WATERVILLE, Maine — Thomas College on Tuesday unveiled ambitious plans to construct a dozen new buildings, including five new residence halls and a new library anchored in the heart of campus, plus a near-doubling of the campus to include new athletic fields.
The broad-brush vision of the campus expansion, which could take many years to be realized, was unveiled at a public forum in the Ayotte Auditorium. Students, teachers and staff were shown renderings of expansion proposals and given the chance to ask questions of the project planners.
Faced with growing student enrollment and a need for more building space, the small liberal arts college is aiming to eventually transform the campus while maintaining its intimate feeling.

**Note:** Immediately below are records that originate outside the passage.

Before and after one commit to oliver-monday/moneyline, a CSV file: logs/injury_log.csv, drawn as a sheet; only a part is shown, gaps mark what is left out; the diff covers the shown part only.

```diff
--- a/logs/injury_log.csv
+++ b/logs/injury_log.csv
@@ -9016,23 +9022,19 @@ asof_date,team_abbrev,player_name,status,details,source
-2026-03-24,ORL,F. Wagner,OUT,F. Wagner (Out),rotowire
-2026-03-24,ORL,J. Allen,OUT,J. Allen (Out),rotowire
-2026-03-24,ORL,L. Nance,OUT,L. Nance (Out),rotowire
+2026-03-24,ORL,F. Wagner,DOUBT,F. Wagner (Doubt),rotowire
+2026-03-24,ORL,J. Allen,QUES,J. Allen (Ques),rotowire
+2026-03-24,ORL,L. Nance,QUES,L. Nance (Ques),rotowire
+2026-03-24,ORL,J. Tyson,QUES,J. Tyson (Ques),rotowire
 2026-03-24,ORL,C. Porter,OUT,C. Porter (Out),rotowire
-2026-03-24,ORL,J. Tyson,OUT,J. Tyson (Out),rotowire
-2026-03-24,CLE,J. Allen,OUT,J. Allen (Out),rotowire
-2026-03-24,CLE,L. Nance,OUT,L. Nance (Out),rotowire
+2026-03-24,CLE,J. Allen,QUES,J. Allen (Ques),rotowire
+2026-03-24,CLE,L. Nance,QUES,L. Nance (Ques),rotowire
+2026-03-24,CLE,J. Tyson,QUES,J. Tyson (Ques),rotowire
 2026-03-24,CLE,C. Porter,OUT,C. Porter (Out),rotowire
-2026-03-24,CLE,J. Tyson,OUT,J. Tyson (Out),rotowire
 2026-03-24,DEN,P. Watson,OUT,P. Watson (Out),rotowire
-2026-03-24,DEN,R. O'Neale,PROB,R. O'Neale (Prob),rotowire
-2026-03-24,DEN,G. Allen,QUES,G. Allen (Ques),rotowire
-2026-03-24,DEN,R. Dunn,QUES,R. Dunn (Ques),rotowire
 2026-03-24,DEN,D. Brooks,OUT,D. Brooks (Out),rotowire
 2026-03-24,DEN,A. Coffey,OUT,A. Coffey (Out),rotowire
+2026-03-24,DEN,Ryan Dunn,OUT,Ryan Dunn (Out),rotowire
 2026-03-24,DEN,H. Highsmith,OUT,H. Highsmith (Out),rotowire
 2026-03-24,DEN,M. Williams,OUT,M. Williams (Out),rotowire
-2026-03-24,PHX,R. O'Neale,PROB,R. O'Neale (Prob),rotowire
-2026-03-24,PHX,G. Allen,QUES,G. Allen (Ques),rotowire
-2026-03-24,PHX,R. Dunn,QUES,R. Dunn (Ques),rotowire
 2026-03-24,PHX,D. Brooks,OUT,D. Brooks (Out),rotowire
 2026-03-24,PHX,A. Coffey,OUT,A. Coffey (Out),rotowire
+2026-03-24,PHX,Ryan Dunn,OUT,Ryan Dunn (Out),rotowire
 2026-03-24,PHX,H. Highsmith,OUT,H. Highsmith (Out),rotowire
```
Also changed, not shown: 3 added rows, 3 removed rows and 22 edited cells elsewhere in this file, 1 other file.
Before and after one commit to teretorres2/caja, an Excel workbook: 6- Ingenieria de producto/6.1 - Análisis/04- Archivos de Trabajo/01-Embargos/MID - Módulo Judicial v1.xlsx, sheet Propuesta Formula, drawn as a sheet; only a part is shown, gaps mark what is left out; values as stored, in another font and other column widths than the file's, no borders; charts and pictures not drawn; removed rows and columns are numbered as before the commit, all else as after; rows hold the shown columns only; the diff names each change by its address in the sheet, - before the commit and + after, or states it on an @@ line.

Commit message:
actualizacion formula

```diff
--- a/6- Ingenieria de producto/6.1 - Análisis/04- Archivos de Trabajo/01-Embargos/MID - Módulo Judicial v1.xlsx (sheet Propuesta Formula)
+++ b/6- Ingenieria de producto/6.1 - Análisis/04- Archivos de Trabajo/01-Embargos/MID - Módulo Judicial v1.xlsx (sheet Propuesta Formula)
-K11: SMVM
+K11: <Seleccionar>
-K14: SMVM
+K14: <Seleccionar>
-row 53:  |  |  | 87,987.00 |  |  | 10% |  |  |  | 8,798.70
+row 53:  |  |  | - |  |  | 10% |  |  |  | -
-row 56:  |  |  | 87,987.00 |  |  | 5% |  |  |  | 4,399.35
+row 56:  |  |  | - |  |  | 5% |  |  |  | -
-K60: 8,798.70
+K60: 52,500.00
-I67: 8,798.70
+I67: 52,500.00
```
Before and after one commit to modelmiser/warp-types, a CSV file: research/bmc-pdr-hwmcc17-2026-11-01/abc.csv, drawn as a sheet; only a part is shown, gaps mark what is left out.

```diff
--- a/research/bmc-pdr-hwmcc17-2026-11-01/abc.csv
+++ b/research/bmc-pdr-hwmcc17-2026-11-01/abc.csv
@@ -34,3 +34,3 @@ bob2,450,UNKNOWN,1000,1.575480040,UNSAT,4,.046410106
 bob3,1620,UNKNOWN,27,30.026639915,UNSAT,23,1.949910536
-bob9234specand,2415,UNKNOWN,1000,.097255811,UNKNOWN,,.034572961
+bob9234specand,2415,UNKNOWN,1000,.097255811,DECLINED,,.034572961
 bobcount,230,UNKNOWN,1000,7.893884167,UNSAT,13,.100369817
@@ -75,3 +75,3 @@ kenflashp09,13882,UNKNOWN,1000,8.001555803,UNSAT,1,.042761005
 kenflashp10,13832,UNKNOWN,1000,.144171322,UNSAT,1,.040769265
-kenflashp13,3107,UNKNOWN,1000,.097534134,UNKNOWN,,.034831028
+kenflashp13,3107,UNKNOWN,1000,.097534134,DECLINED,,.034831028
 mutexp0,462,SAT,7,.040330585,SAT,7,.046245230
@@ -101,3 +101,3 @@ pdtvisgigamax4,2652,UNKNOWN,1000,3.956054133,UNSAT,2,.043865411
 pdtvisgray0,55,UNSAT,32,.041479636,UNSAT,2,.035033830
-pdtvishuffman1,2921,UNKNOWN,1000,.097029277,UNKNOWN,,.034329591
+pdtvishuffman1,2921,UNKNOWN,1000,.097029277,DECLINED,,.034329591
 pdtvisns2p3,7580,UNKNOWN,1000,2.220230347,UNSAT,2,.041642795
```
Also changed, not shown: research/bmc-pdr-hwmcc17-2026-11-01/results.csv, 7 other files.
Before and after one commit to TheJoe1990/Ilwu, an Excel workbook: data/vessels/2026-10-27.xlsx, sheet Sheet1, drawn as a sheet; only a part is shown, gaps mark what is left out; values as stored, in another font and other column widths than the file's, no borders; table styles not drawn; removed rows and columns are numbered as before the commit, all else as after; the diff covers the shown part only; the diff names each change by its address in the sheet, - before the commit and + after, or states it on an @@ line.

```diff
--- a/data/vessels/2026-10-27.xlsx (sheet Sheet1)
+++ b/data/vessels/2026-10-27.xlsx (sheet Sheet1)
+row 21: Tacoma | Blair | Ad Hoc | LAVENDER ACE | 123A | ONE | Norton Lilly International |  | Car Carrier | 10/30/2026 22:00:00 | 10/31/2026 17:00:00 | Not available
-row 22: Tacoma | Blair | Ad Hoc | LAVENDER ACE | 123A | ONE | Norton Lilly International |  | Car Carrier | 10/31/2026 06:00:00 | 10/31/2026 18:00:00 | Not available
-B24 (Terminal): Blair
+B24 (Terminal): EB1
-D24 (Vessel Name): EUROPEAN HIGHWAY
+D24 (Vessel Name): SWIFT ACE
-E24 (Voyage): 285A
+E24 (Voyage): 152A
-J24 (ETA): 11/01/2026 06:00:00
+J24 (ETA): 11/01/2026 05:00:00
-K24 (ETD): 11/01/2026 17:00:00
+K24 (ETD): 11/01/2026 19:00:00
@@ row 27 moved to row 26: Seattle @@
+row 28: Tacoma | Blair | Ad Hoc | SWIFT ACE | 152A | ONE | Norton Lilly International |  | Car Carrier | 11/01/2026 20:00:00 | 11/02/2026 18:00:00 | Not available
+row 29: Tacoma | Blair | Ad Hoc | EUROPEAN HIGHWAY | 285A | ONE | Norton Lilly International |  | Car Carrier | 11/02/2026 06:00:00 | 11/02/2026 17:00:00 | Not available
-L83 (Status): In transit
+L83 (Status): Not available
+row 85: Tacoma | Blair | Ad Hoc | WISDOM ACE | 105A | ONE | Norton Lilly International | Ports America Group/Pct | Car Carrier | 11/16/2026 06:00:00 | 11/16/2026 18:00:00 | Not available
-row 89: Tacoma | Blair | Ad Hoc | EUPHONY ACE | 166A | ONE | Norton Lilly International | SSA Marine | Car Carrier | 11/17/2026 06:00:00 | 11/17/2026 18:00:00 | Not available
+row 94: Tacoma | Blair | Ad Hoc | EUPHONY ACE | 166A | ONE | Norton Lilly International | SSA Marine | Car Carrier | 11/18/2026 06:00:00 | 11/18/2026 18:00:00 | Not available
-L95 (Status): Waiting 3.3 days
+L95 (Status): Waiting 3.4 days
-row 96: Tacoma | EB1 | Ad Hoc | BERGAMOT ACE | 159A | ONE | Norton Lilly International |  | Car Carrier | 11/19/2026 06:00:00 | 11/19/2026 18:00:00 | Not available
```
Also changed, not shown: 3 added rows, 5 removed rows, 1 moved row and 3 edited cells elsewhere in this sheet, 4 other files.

Founded in 1894, Thomas College describes itself as a “career-oriented” college that prepares undergraduates for jobs in business, technology and education.
Steve Cecil, president of the Boston-based Cecil Group, which is assisting with the master plan, told forum attendees that the proposals are “flexible” and will be revisited over time. Cecil said planners would consider input from students and others as projects move forward.
“The plan is not complete by any means,” Cecil said. “It’s an open book exam all the way through and this is just one chapter of it.”
Also presenting the master plan on Tuesday were Robert Klinedinst, a principal, and Mark Lee, an architect, both from the Auburn firm Harriman Architects and Engineers, which partnered with the Cecil Group.
Some aspects of the master plan are already under way. Last summer, the college spent about $250,000 to renovate its welcome center and the first floor of classrooms in the main academic building, according to Beth Gibbs, the college’s senior vice president and chief financial officer.
Gibbs said there are no price tags yet attached to future projects, which will be financed through a combination of fundraising, tax-exempt bonds and college surplus money.
Under the plan, a laundry list of projects is broken down into four stages that would each be triggered by increases in full-time enrollment.
The first stage includes building a new library and classrooms, a new residence facility and locker room addition, and renovations and expansions to the dining facilities and student center. The second stage calls for another new residence facility and new athletic fields.
Later on, the remaining two stages include more new residence facilities, a new building for academic programming, a new indoor athletic field house, a new physical plant, football field with a track and seating, and a new riverside trail and kayak facility.
This past fall, there were about 705 full-time students taking day classes, of which about 65 percent live on campus, according to Gibbs. In total, Thomas serves about 1,000 students through day classes and part-time evening courses.
Each project stage outlined in the master plan will be triggered by increases in full-time students taking day classes. The four thresholds are 700-800 students; 800-1,000 students; 1,000-1,2000 students; and, finally, 1,200 to 1,400 students.
In other words, Thomas College’s full-time enrollment will need to double for the master plan vision to be complete.
Cecil, Klinedinst and Lee told the audience at Tuesday’s forum that the proposals — although some are grand and ambitious — aim to maintain Thomas College’s identity as a campus with a “small and friendly environment.”
Lee said that planners solicited feedback from the Thomas community, including students, who said they’d like to see more informal gathering areas that have been termed “landing spots.”
Cecil said that concept has guided much of the design for campus improvements, as new buildings are intended to have welcoming front entrances and open grassy spaces outside them, connected by walking paths. The idea is to take advantage of the college’s “spectacular setting,” he said.
Trees would be planted along West River Road so much of the college is shielded from view. Combined with a new main entrance moved a little south of the current one, drivers would enter campus and prominently see new common area surrounded by new academic buildings and a library, Cecil said. The main road, Campus Ring Road, would loop around the heart of campus and return to West River Road.
The four new residential buildings would be constructed in the rear side of campus, near where the college property meets the Kennebec River and Messalonskee Stream. Parking spaces would be switched around, so they’re distributed more evenly in smaller lots throughout campus in key locations. Now, much of the parking is congregated in large lots on the north end of campus.
“Today, you have a drive-through campus,” Cecil said. “What makes for a more mature look is green, common open spaces. … The main entrance, I think, is going to be really, really nice in the future.”
Perhaps the most dramatic change in the master plan is an overhaul of its athletic fields and buildings. The current Alfond Athletic Center is “bursting at the seams,” Cecil said.
On the east side of West River Road, at the intersection with Webb Road, the plan calls for a football field surrounded by a track, as well as a field house and stadium seating. Thomas College does not currently have a football team.
On the west side of West River Road, south of the main campus, is about 50 acres of undeveloped land that the college purchased five years ago. The usable size of campus is now about 70 acres.
Under the plan, the undeveloped land, which includes a handful of residences, are slated for athletic fields for multiple sports, parking lots, a field house, and a riverside kayak facility that hooks up with new trails at the water’s edge.
Following the forum, audience member Jim Delorie, director of recreation and intramurals for the college, said he liked the overall scope of the master plan.
“It puts us in a positive light, while keeping the small school feel,” he said.
The master plan is next scheduled to be presented to the college’s Board of Trustees on Jan. 28.
Distributed by McClatchy-Tribune Information Services.